(Source records)
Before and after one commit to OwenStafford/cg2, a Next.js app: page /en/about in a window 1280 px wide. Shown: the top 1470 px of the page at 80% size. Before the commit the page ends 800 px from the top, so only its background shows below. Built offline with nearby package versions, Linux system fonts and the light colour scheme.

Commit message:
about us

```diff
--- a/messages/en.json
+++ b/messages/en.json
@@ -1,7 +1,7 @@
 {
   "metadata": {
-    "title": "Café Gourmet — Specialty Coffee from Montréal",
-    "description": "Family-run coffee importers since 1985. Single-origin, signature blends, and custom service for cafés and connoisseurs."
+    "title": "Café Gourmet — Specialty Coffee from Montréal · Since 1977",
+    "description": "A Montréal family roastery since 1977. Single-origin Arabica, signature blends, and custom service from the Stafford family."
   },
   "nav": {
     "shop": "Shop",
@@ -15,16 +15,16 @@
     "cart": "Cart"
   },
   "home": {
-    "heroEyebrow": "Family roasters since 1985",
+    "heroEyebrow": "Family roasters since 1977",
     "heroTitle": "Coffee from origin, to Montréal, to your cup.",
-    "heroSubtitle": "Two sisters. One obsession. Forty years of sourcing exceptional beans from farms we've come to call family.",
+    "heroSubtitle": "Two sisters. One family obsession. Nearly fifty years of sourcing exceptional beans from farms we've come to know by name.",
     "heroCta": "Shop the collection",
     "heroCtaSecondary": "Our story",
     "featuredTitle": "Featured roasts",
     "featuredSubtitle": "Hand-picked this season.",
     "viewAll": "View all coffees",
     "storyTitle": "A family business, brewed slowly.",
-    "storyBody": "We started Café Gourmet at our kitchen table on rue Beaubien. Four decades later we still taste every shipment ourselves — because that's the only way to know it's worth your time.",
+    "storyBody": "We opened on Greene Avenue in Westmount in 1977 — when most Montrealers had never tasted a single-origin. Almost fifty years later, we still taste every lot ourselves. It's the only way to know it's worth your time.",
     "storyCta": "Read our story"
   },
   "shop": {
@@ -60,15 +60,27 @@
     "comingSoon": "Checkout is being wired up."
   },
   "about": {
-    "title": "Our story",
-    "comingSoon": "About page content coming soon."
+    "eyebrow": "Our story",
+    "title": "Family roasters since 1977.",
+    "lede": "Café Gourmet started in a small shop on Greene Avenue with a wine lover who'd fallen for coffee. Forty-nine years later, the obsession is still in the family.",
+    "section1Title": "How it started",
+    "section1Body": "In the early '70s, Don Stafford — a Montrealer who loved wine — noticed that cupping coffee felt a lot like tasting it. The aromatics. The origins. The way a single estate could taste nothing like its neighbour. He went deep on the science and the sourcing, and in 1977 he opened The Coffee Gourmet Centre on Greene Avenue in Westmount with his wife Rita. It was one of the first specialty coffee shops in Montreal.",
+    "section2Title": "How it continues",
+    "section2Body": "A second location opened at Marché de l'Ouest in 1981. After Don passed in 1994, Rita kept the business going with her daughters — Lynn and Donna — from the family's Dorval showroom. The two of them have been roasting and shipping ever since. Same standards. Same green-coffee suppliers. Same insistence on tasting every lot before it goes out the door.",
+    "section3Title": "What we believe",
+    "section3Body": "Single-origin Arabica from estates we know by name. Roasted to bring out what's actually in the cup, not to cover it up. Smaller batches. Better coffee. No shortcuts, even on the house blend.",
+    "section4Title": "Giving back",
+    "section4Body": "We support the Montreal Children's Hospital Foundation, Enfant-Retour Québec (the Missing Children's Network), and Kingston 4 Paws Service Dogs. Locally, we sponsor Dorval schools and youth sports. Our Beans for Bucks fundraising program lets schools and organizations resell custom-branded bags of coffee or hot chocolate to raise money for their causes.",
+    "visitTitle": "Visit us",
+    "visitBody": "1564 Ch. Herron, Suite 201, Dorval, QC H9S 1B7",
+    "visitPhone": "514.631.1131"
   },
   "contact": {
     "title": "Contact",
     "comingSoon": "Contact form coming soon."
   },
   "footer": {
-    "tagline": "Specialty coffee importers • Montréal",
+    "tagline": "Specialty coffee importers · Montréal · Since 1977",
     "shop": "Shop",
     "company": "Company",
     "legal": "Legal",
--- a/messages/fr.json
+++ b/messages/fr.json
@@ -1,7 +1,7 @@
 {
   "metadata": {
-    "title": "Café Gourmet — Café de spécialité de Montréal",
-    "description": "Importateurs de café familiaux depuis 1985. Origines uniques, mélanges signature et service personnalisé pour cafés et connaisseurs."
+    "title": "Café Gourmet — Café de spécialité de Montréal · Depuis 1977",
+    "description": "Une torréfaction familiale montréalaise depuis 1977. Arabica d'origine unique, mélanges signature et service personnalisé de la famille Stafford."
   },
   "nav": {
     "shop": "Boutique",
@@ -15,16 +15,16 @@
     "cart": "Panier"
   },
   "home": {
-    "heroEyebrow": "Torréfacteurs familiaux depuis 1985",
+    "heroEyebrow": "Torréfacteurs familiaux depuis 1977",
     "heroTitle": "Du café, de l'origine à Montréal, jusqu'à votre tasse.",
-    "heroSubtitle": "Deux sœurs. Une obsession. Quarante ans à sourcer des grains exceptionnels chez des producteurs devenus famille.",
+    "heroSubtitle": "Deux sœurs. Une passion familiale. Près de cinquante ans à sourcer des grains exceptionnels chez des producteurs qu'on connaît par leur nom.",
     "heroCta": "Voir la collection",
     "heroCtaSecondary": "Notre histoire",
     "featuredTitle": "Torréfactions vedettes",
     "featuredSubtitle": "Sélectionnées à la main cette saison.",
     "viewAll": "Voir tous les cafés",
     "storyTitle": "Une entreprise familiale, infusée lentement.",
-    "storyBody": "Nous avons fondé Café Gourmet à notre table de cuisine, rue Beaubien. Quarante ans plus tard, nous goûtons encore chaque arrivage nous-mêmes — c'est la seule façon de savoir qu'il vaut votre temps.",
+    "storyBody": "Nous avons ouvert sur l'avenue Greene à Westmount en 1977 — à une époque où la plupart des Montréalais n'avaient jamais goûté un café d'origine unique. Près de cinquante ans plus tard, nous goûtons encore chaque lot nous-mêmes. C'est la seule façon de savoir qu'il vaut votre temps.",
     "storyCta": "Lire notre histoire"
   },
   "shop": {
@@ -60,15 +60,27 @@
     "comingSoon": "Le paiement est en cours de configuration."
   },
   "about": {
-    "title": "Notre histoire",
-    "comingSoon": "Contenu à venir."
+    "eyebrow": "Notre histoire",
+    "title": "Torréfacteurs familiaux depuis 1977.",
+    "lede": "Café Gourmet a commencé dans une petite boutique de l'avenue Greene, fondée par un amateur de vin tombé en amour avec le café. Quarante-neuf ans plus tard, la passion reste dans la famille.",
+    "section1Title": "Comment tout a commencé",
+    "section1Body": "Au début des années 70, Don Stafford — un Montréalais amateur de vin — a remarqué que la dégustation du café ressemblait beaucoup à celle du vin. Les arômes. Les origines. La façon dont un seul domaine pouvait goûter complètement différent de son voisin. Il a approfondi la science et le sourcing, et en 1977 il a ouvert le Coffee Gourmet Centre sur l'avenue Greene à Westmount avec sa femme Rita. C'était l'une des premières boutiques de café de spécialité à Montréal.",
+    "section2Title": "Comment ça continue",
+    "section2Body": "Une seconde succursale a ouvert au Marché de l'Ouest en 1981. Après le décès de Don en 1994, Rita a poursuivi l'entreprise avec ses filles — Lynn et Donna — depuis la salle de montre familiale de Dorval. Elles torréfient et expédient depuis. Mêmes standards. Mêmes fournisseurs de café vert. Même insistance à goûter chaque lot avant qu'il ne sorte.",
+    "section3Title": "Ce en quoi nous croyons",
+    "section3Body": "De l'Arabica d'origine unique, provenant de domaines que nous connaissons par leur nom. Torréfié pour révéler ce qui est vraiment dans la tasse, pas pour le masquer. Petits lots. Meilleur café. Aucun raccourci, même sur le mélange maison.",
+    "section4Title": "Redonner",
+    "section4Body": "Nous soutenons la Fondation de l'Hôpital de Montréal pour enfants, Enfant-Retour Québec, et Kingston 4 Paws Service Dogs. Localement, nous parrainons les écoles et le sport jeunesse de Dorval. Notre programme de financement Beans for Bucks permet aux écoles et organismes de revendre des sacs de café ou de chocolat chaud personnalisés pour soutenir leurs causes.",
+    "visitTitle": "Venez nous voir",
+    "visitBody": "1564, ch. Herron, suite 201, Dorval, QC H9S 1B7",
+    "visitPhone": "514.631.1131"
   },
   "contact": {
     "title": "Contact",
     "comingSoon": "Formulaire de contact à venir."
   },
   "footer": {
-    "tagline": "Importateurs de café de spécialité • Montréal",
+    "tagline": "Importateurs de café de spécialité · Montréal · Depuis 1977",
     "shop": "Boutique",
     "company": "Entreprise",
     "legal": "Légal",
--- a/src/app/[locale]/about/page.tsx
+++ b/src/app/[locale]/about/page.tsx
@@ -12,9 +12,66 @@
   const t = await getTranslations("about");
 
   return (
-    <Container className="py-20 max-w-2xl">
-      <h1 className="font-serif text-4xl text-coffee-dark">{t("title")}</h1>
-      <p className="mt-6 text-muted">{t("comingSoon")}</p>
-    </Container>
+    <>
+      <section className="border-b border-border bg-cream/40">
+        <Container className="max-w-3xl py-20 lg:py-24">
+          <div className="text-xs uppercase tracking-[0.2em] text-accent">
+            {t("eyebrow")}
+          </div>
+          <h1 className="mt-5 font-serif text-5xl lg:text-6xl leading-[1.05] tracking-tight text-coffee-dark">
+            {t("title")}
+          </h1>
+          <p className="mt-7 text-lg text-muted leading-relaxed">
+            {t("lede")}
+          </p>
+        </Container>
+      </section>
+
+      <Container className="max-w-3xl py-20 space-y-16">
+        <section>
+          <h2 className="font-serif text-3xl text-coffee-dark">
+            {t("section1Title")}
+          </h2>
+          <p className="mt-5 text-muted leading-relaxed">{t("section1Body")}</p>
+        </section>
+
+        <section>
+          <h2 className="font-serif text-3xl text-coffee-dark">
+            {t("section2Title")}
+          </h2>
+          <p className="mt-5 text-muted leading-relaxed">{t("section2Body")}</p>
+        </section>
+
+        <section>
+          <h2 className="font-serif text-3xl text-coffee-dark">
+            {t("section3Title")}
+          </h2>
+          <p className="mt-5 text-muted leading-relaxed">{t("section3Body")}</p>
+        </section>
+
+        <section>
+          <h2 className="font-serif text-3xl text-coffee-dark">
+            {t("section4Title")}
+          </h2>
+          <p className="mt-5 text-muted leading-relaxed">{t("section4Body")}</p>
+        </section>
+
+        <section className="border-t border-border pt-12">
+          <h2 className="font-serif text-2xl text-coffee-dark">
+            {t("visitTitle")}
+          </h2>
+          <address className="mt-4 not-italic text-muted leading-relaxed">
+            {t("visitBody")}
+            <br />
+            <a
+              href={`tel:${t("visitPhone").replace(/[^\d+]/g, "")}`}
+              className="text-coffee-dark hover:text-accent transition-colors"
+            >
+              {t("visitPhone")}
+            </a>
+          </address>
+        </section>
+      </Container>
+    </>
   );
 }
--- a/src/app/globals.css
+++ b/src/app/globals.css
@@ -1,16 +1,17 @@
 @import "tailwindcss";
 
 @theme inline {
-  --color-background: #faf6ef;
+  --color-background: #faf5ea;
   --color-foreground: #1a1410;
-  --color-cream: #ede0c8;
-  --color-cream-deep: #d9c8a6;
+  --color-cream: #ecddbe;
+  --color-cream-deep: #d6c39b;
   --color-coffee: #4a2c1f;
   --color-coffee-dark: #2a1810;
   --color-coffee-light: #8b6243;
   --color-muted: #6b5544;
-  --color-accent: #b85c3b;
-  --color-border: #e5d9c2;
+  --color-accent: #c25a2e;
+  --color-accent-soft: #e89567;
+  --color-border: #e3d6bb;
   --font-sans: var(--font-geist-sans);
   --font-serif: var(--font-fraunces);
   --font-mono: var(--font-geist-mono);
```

DESCRIPTION OF THE TASK:
Please copy each line of the records above that holds the word "Container".

FINISHED TASK:
-    <Container className="py-20 max-w-2xl">
-    </Container>
+        <Container className="max-w-3xl py-20 lg:py-24">
+        </Container>
+      <Container className="max-w-3xl py-20 space-y-16">
+      </Container>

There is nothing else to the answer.